Of course, this type of apartment is not just something you find in Japan. In some cities, especially Paris and some older part of New York, apartment buildings have light wells or even courtyards, central cavities that provide a means of generating cross ventilation in individual apartment units, but air conditioning has mostly obviated the need for cross ventilation in collective housing situations. With global warming a real threat now, AC has become a concern, since it adds to the heat island phenomenon in major cities. That’s even beyond the amount of energy needed to run AC systems. It’s become a vicious circle that seems endless. AC adds to global warming by boosting temperatures, thus making AC itself indispensable (the elderly are particularly susceptible to heat stroke, even indoors), and perpetuating the destructive cycle. So cross ventilation is not just a measure that can help mitigate the transmission of COVID-19. It is nature’s way of maintaining balance in a variety of ways that we may not even have thought of yet.

One comment

  1. padraigjapan · September 5, 2020

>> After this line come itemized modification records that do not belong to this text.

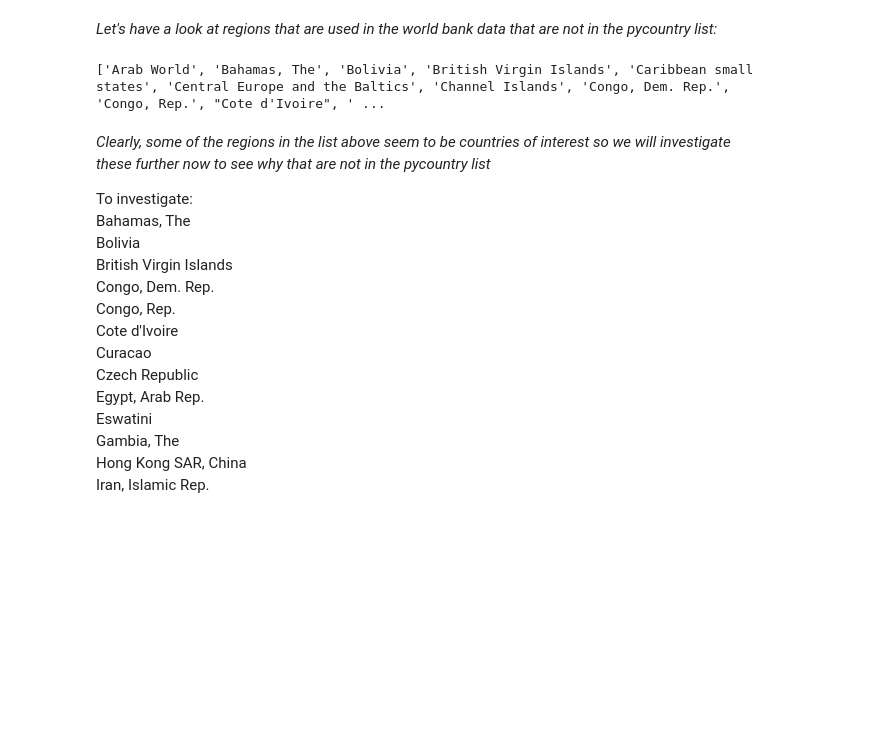
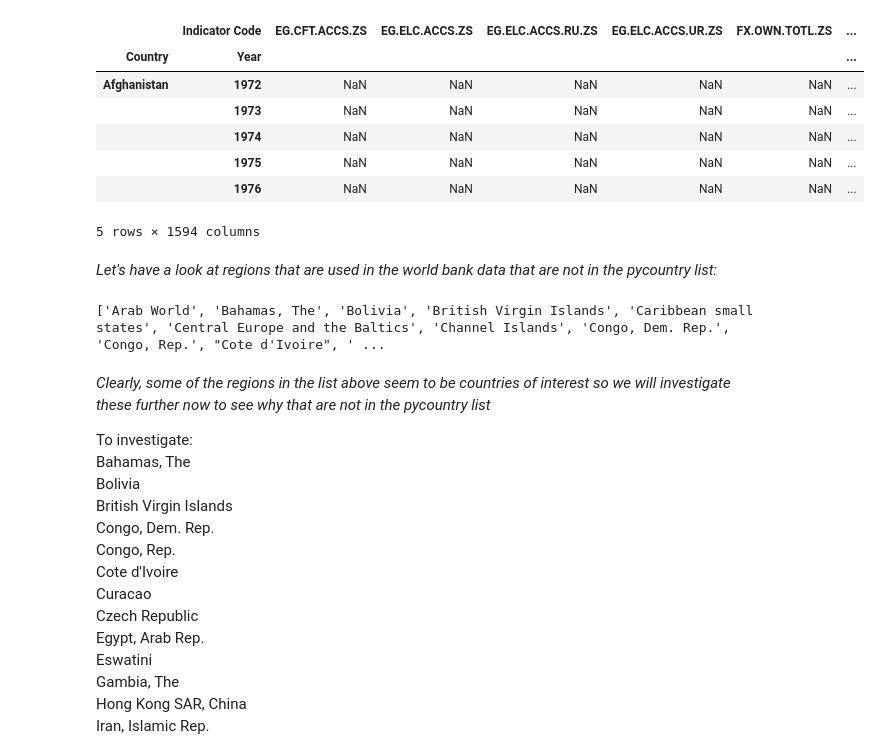
Before and after one commit to FergusOBoyle/sustainable-dev-goals-forecasting, a Jupyter notebook: notebooks/clean_input_streams.ipynb, the cells around one changed output. Drawn from its saved outputs; the diff is of its cells as text; code cells hidden in the pictures; blank space fills up the shorter version.

```diff
--- a/notebooks/clean_input_streams.ipynb
+++ b/notebooks/clean_input_streams.ipynb
@@ -12,3 +18,14 @@ wb_data = pd.read_pickle(data_dir + world_bank_file_input)
+# %%
+wb_data.head()
+# %% [output]
+|  | Indicator Code | EG.CFT.ACCS.ZS | EG.ELC.ACCS.ZS | EG.ELC.ACCS.RU.ZS | EG.ELC.ACCS.UR.ZS | FX.OWN.TOTL.ZS | ... |
+| Country | Year |  |  |  |  |  | ... |
+| Afghanistan | 1972 | NaN | NaN | NaN | NaN | NaN | ... |
+|  | 1973 | NaN | NaN | NaN | NaN | NaN | ... |
+|  | 1974 | NaN | NaN | NaN | NaN | NaN | ... |
+|  | 1975 | NaN | NaN | NaN | NaN | NaN | ... |
+|  | 1976 | NaN | NaN | NaN | NaN | NaN | ... |
+5 rows × 1594 columns
 # %%
 #Create list of valid countries taken from the pycountry library
 #This gives us a list of 249 countries that we will focus on
```
Also changed, not shown: parts of 19 cells of this notebook, 2 other files.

    Brilliant article. You accurately described my in-laws house in Nagano and the apartment my wife grew up in in Tokyo.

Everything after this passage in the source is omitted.